◆ Supplied data

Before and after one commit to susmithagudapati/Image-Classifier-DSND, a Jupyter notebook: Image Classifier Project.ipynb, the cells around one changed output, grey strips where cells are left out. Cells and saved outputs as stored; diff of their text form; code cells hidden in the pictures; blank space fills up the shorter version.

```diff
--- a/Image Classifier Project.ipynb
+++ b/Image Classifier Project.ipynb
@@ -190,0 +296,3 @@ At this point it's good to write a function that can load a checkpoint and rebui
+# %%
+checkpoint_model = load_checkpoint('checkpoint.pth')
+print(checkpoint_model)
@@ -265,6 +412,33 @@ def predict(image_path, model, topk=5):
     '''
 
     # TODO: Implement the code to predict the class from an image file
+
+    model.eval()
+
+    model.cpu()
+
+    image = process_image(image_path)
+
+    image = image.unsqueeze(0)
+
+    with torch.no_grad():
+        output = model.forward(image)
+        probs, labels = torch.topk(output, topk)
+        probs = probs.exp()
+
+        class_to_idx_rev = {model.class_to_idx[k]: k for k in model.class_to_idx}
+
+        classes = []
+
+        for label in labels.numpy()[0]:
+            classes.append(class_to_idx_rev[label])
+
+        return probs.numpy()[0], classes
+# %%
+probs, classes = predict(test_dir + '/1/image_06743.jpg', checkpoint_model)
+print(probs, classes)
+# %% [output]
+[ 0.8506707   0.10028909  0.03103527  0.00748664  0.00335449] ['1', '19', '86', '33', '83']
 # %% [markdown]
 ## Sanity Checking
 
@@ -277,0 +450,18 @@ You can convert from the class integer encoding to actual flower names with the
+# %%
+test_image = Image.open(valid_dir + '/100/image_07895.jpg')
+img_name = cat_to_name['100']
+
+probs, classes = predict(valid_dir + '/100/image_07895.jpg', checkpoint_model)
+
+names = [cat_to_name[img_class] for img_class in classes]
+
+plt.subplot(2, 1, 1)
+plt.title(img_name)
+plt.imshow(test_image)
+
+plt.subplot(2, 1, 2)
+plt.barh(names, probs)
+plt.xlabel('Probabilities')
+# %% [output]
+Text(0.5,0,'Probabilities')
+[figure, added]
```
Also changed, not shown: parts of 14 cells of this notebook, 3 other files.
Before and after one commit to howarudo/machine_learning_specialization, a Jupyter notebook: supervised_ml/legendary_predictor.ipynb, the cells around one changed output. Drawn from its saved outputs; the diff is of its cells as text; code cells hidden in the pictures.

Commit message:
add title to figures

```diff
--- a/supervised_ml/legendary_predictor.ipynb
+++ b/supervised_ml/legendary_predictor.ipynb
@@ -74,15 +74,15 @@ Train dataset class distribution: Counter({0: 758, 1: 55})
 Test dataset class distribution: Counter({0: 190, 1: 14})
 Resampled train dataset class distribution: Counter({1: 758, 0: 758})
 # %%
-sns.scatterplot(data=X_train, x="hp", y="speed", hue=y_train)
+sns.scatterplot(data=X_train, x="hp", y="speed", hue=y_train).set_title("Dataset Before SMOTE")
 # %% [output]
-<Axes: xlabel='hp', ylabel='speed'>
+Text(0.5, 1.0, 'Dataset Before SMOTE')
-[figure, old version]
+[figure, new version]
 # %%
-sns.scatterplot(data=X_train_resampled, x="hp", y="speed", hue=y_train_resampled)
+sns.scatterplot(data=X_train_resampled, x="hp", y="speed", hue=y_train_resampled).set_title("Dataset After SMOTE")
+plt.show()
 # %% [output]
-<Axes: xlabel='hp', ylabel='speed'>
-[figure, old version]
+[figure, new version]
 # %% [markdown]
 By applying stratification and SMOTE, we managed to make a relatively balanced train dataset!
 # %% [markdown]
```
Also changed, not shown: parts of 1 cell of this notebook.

◆ Task directions
Where a line of the material holds the word "SMOTE", copy that line.

◆ Final answer
+sns.scatterplot(data=X_train, x="hp", y="speed", hue=y_train).set_title("Dataset Before SMOTE")
+Text(0.5, 1.0, 'Dataset Before SMOTE')
+sns.scatterplot(data=X_train_resampled, x="hp", y="speed", hue=y_train_resampled).set_title("Dataset After SMOTE")
 By applying stratification and SMOTE, we managed to make a relatively balanced train dataset!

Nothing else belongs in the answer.